Described as a classic ‘bookshelf’ speaker, the 750 is small but not tiny at 355x216x270mm (HWD). So big bookshelves then. Or more likely, on stands with a bit of room to breathe. Hence Mission also introducing the Stance stands, very reasonably priced at £129 a pair. 

The 750’s engineering draws heavily on its larger siblings, scaled down to suit the smaller speaker. As with the 770 and 700 the mid/bass unit (5.25” for the 750) is made from polypropylene loaded with minerals to make it stiffer. It sports a specially designed motor system and rigid die-cast chassis though to cater for the smaller dimensions of the 750. 

The 1.25” soft-dome tweeter is backed by a damped rear chamber that pushes the fundamental resonance out of harm’s way. And, unusually for some but not for Mission, the tweeter sits below the mid/bass driver to aid time alignment. This purportedly improves imaging and helps provide a coherent and transparent sound.

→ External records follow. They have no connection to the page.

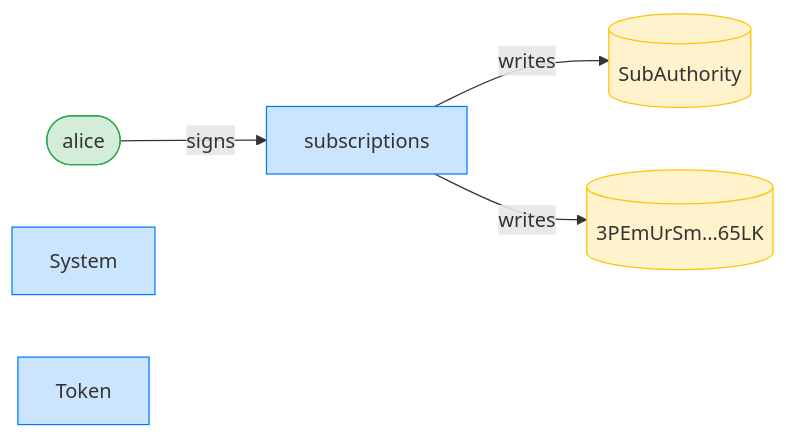
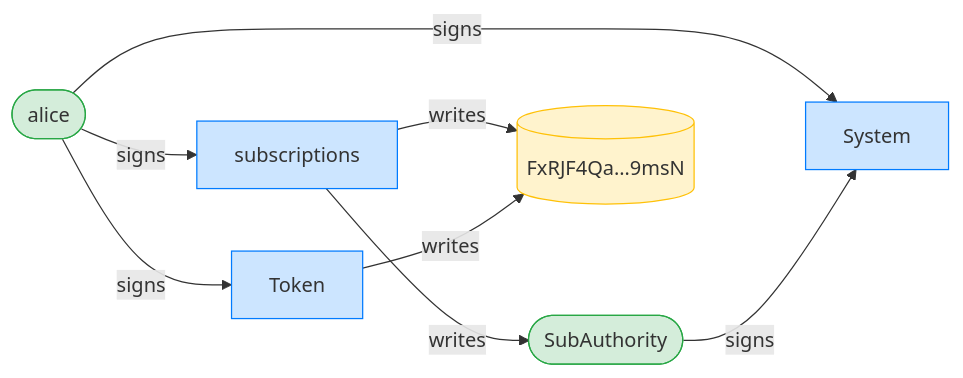
The third of 12 diagrams in dsl_tests/cancel-after-plan-expiry-allows-an-immediate-revoke.md (cds-rs/subscriptions), drawn with Mermaid before and after one commit. The commit also changed other lines of this file and 224 other files, not shown here.

````diff
--- a/dsl_tests/cancel-after-plan-expiry-allows-an-immediate-revoke.md
+++ b/dsl_tests/cancel-after-plan-expiry-allows-an-immediate-revoke.md
@@ -55,15 +56,19 @@
 ```mermaid
 flowchart LR
     classDef signer fill:#d4edda,stroke:#28a745;
     classDef program fill:#cce5ff,stroke:#007bff;
     classDef writable fill:#fff3cd,stroke:#ffc107;
     subscriptions[subscriptions]:::program
     alice([alice]):::signer
-    SubAuthority[(SubAuthority)]:::writable
-    3PEmUrSm_65LK[("3PEmUrSm…65LK")]:::writable
+    SubAuthority([SubAuthority]):::signer
+    FxRJF4Qa_9msN[("FxRJF4Qa…9msN")]:::writable
     System[System]:::program
     Token[Token]:::program
     alice -->|signs| subscriptions
+    alice -->|signs| System
+    SubAuthority -->|signs| System
+    alice -->|signs| Token
     subscriptions -->|writes| SubAuthority
-    subscriptions -->|writes| 3PEmUrSm_65LK
+    subscriptions -->|writes| FxRJF4Qa_9msN
+    Token -->|writes| FxRJF4Qa_9msN
 ```
````
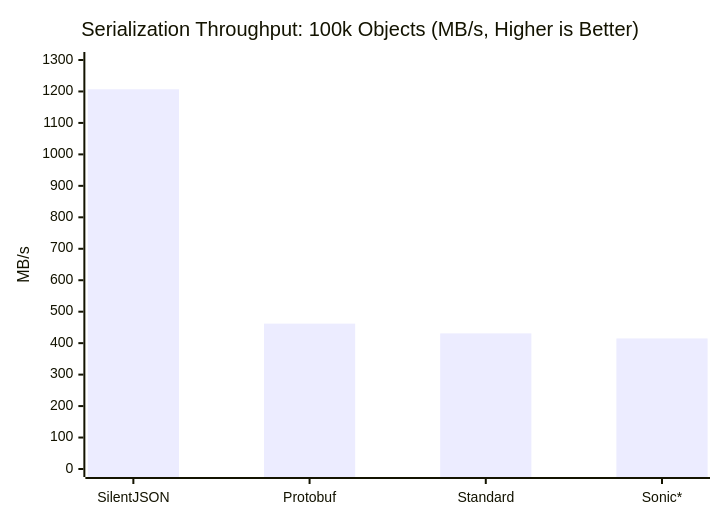
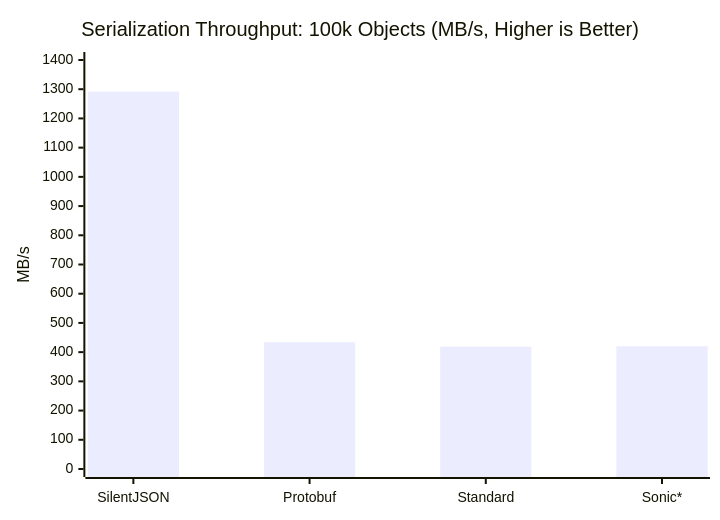
One commit to GenshIv/silentjson changed the fourth of 5 diagrams in README.md. Above: the diagram before and after it, drawn with Mermaid. The commit also changed other lines of this file, not shown here.

````diff
--- a/README.md
+++ b/README.md
@@ -214,7 +214,7 @@
 ```mermaid
 xychart-beta
     title "Serialization Throughput: 100k Objects (MB/s, Higher is Better)"
     x-axis ["SilentJSON", "Protobuf", "Standard", "Sonic*"]
-    y-axis "MB/s" 0 --> 1300
-    bar [1207, 462, 431, 415]
+    y-axis "MB/s" 0 --> 1400
+    bar [1292, 434, 419, 420]
 ```
````
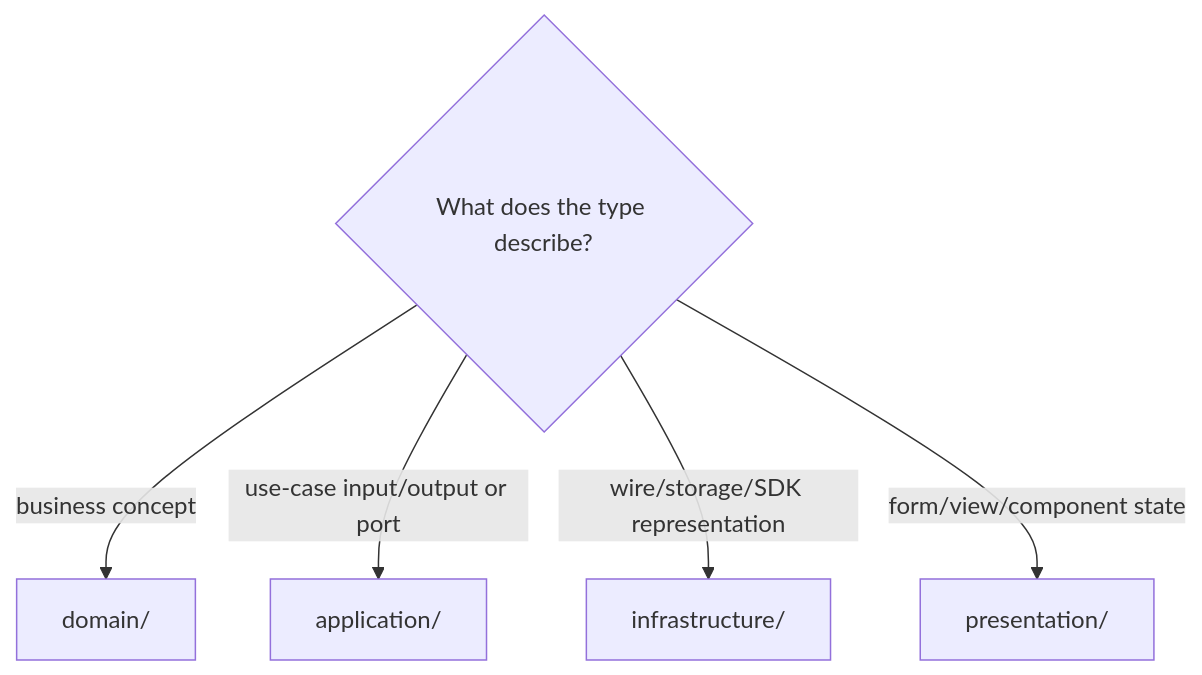
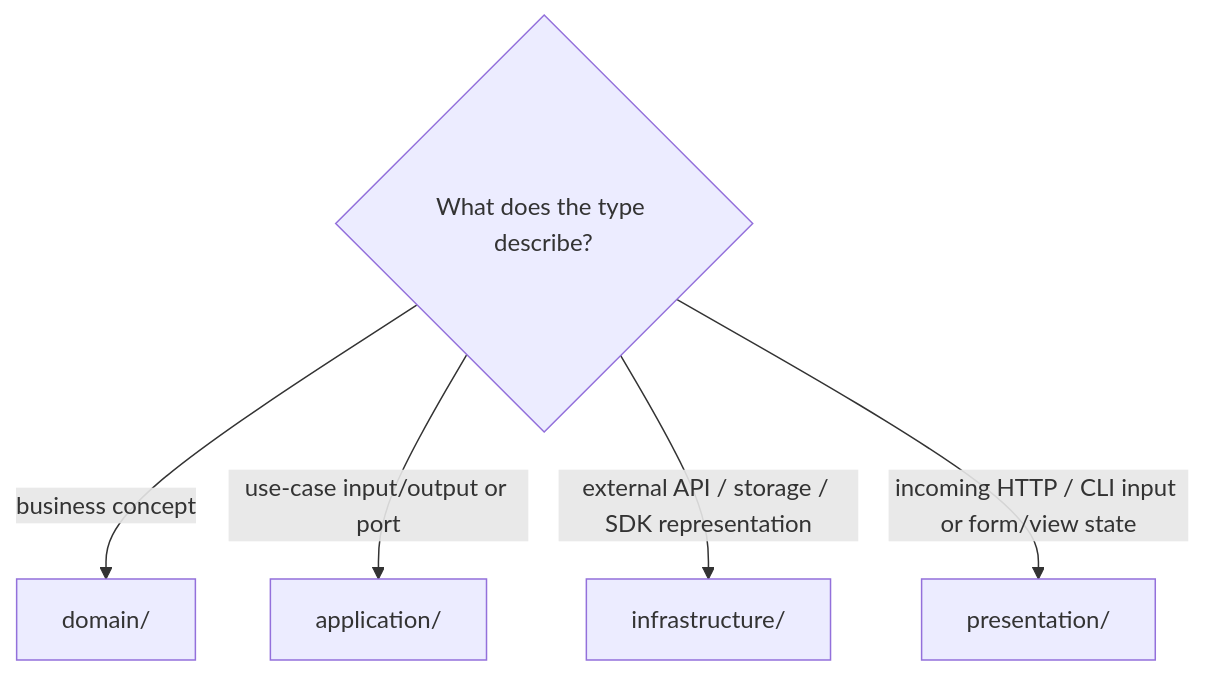
The fifth of 7 diagrams in foundations/code-placement.md (AndresTaoFlorez/software-architecture), drawn with Mermaid before and after one commit. The commit also changed other lines of this file and 20 other files, not shown here.

````diff
--- a/foundations/code-placement.md
+++ b/foundations/code-placement.md
@@ -221,8 +223,8 @@
 ```mermaid
 flowchart TD
     T{"What does the type describe?"}
     T -->|"business concept"| D["domain/"]
     T -->|"use-case input/output or port"| A["application/"]
-    T -->|"wire/storage/SDK representation"| I["infrastructure/"]
-    T -->|"form/view/component state"| P["presentation/"]
+    T -->|"external API / storage / SDK representation"| I["infrastructure/"]
+    T -->|"incoming HTTP / CLI input or form/view state"| P["presentation/"]
 ```
````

A reflex port on the rear helps extend bass to a claimed 42Hz in-room / 48 Hz at -3dB. Both of which seem a little optimistic for a small speaker, we shall see. Nominal impedance is 6Ω, falling to 4.6Ω minimum, whilst sensitivity is 86dB. So perhaps not the easiest speaker to drive. Although Mission recommends amplifiers from 25W upwards, so maybe also not too difficult.

The speaker is available from mid-April in a choice of walnut or black wood veneer. Both finishes are fronted by the trademark 700 series white baffle with its prominent Mission logo. 

Overall the 750 looks an interesting model, its price point putting it up against some serious competition. It’s also a slam dunk for our forthcoming series of circa £1,000 standmount reviews, so we’ve requested a pair. And frankly, we’re looking forward to listening to them. Now where did I put that toga?

For more information hop over to the Mission website here.